We’ve been spending a lot of time in the “Disruption” section of our reports looking at how different European countries have been managing their economic restarts; today in “Data” we will examine the correlation between how a given country handled the COVID Crisis/its aftermath and its equity investment returns this year.
First, here are the dollar-based returns for each major country using exchange traded funds that track the MSCI index for each over the YTD (how badly has each been hit overall?) and from the March 23rd lows (how much has each been able to recover from peak market panic over the COVID Crisis?):
United Kingdom (EWU)
- YTD: -25.7%
- Rally from the March 23rd lows: +28.6%
- YTD: -18.0%
- From 3/23: +29.4%
- YTD: -25.4%
- From 3/23: +19.2%
- YTD: -28.8%
- From 3/23: +4.4%
- YTD: -28.9%
- From 3/23: +11.6%
Two things pop out from this analysis:
- None of these countries are close to beating the S&P 500, which is only down 8.6% YTD and is up 32.0% from the March 23rd lows. If a country’s public health COVID response were a defining factor in equity returns, you’d expect to see German stocks do far better than American ones.
- The European country return data for March 23rd to present looks odd. Spain and Italy had a really rough time, but France did as well, and the UK actually had its national leader fall ill. And yet the UK equity market has bounced back much more than the other 3 countries’ stock indices.
The explanation behind these seeming anomalies relates to sector and individual stock weights:
#1: S&P 500 vs. German stocks. The S&P 500 has a 36% weighting to Tech + Amazon, Google and Facebook. Just over 11% of the index is Microsoft and Apple.
The MSCI Germany Index is 15% Technology, and that’s only because SAP is 11.2% of the index. Financials are 15% of the portfolio, which is not as bad as it sounds since Deutsche Bank and Commerz Bank only have a collective 1.6% weight in the index.
The rest of the top names in the Germany Index: Siemens (7.2%), Allianz (6.7%), Bayer (6.1%), and Deutsch Telekom (5.0%).
The takeaway: as good a company as SAP and these others may be, there’s not much else in the MSCI Germany Index that has the measure of US super cap Technology companies.

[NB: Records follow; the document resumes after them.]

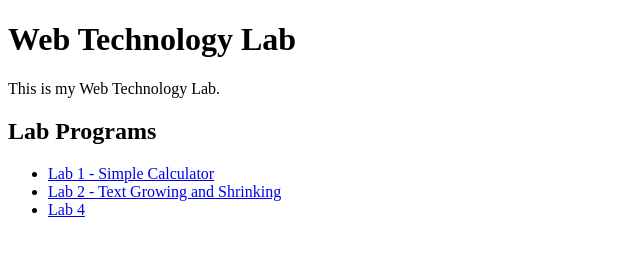
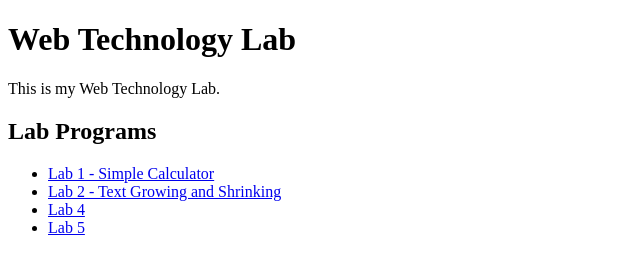
Before and after one commit to anshulpawar/web-lab, a plain HTML site: page index.html in a window 1280 px wide. Shown: the full height of the page, 0-640 px from the left. Drawn offline with Linux system fonts and the light colour scheme.

Commit message:
Add link to Lab 5 in index.html

```diff
--- a/index.html
+++ b/index.html
@@ -24,6 +24,10 @@
         <li>
             <a href="lab4.xml">Lab 4</a>
         </li>
+
+        <li>
+            <a href="lab5.php">Lab 5</a>
+        </li>
     </ul>
 
 </body>
```
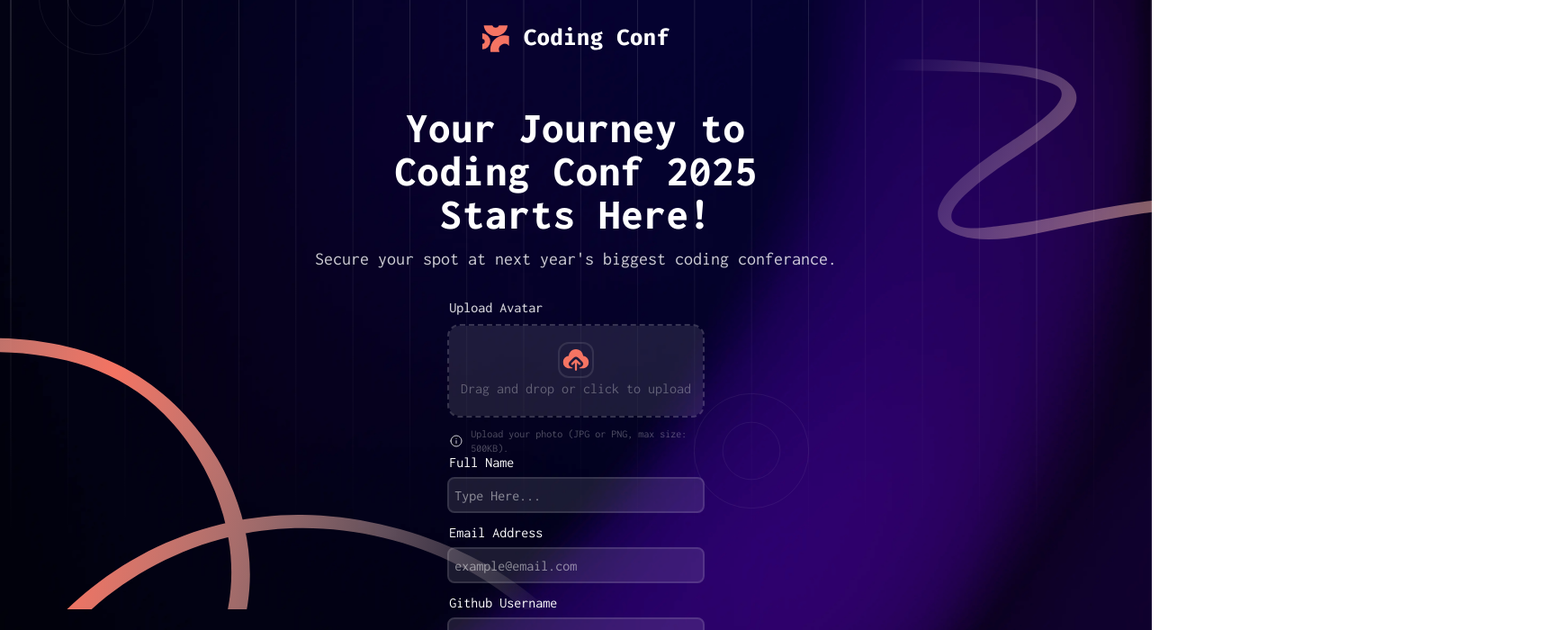
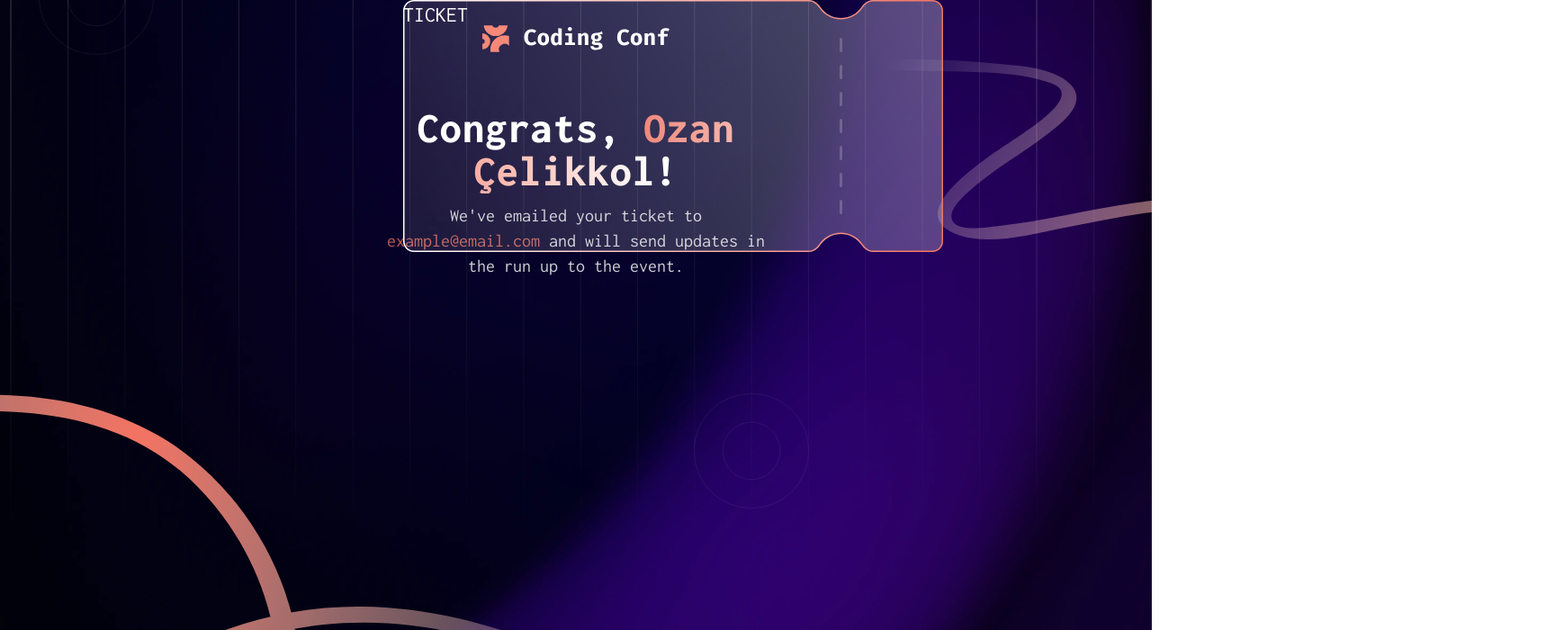
Before and after one commit to KitsuneTheDev/ticket-generator, a React (Vite) app: page / in a window 1280 px wide. Shown: the top 700 px of the page at 90% size, 1728 px wide, since content can reach past the window. Built offline with nearby package versions, Linux system fonts and the light colour scheme.

Commit message:
ticket component created

```diff
--- /dev/null
+++ b/src/components/Ticket.jsx
@@ -0,0 +1,22 @@
+export default function Ticket(props) {
+
+    const ticket = props.details;
+
+    return(
+        <>
+            <div className="banner-container text-white flex-col justify-center items-center mt-15 w-1/2">
+                <div className="banner flex flex-col items-center justify-center w-full">
+                    <h1 className="header-main text-5xl font-bold w-[80%] text-center tracking-wide">Congrats, <span className="bg-gradient-to-r from-[#EA6F61] to-white text-transparent bg-clip-text">{ticket.name}</span>!</h1>
+                    <p className="description mt-3 text-xl font-lighter opacity-80 whitespace-pre-line text-center">
+                        We've emailed your ticket to<br/>
+                        <span className="text-[#EA6F61]">{ticket.email}</span> and will send updates in<br/>
+                        the run up to the event.<br/>
+                    </p>
+                </div>
+            </div>
+            <div className="ticket-container w-full h-full bg-[url('../src/assets/images/pattern-ticket.svg')] bg-no-repeat absolute left-[35%]">
+                <p className="text-2xl text-white">TICKET</p>
+            </div>
+        </>
+    );
+}
--- a/src/components/TicketForm.jsx
+++ b/src/components/TicketForm.jsx
@@ -1,5 +1,12 @@
 export default function TicketForm() {
     return(
+        <>
+        <div className="banner-container text-white flex-col justify-center items-center mt-15 w-1/2">
+            <div className="banner flex flex-col items-center justify-center w-full">
+                <h1 className="header-main text-5xl font-bold w-[80%] text-center tracking-wide">Your Journey to Coding Conf 2025 Starts Here!</h1>
+                <p className="description mt-3 text-xl font-lighter opacity-80 whitespace-pre">Secure your spot at next year's biggest coding conferance.</p>
+            </div>
+        </div>
         <div className="form-container text-white w-[22%] h-1/2 flex flex-col items-center mt-2">
             <form action="" className="h-full w-full mt-5 flex flex-col justify-between">
                 <div className="avatar-container h-[25%]">
@@ -41,5 +48,6 @@ export default function TicketForm() {
                 </div>
             </form>
         </div>
+        </>
     );
 }
--- a/src/index.css
+++ b/src/index.css
@@ -56,19 +56,10 @@
 
 .bg-desktop-layer-4-1{
     background-image: url("./assets/images/pattern-squiggly-line-bottom-desktop.svg");
-    background-size: 50%;
-    background-position: left 75%;
+    background-size: 60%;
+    background-position: left bottom;
     background-repeat: no-repeat;
     z-index: 6;
-}
-
-.bg-desktop-layer-4-2{
-    background-image: url("./assets/images/pattern-squiggly-line-bottom-desktop.svg");
-    background-size: 50%;
-    background-position: 90% 110%;
-    background-repeat: no-repeat;
-    z-index: 6;
-    transform: rotate(90deg);
 }
 
 .bg-desktop-layer-5{
--- a/src/pages/Home.jsx
+++ b/src/pages/Home.jsx
@@ -1,8 +1,18 @@
+import { useState } from "react";
 import Navbar from "../components/Navbar.jsx";
 import TicketForm from "../components/TicketForm.jsx";
-import bgImage from "../assets/images/background-desktop.png";
+import Ticket from "../components/Ticket.jsx";
 
 export default function Home() {
+
+    const [component, setComponent] = useState('form');
+    const [ticket, setTicket] = useState({
+        id: 1,
+        name: "Ozan Çelikkol",
+        email: "example@email.com",
+        githubUsername: "KitsuneTheDev",
+    });
+
     return(
         <>
         <div className="background-container absolute -z-10 w-full h-full">
@@ -15,13 +25,7 @@ export default function Home() {
         </div>
         <div className="main-container w-screen h-screen font-Inconsolata flex flex-col items-center">
             <Navbar />
-            <div className="banner-container text-white flex-col justify-center items-center mt-15 w-1/2">
-                <div className="banner flex flex-col items-center justify-center w-full">
-                    <h1 className="header-main text-5xl font-bold w-[80%] text-center tracking-wide">Your Journey to Coding Conf 2025 Starts Here!</h1>
-                    <p className="description mt-3 text-xl font-lighter opacity-80 whitespace-pre">Secure your spot at next year's biggest coding conferance.</p>
-                </div>
-            </div>
-            <TicketForm />
+            <Ticket details={ticket} />
         </div>
         </>
     );
```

#2: Variations between UK, French, Spanish and Italian equity indices. Consider the top 3 sector and individual stock weights for each:
- United Kingdom
Consumer Non-Cyclicals: 20%
Health Care: 15%
Top 3 names (19% of total): AstraZeneca (7.8%), GlaxoSmithKline (5.8%), HSBC (5.7%)
Consumer Cyclicals: 17%
Health Care: 14%
Top 3 names (24% of total): Sanofi (8.9%), LVMH (8.3%), Total (6.7%)
Top 3 names (36.4% of the total): Iberdrola (18.5%), Banco Santander (10.7%), ZARA (7.2%)
Consumer Cyclicals: 14%
Top 3 names (36.5%): Enel (19.9%), Eni (8.4%), Intesa (8.2%)
Takeaway #1: European country indices are more tied to their highest market cap companies than the S&P 500 is to Microsoft, Apple and Amazon. Those three stocks “only” make up 15.5% of the index, and it gets a lot of grief for that overweight. But in the case of the UK, France, Spain and Italy MSCI Indices, the single stock concentrations are even higher.
Takeaway #2: you wouldn’t know the Internet even existed from looking at either sector or single stock holdings within European country indices. Italy and Spain are half banks/utilities. France and Germany are manufacturing economies. Yes, there is world class Tech in Europe (SAP, ASML, Ericsson, etc.); there just isn’t enough of it.
The bottom line to all this: how a developed country’s equity market has performed and, more importantly, will perform simply has nothing to do with its health care policy response to COVID-19.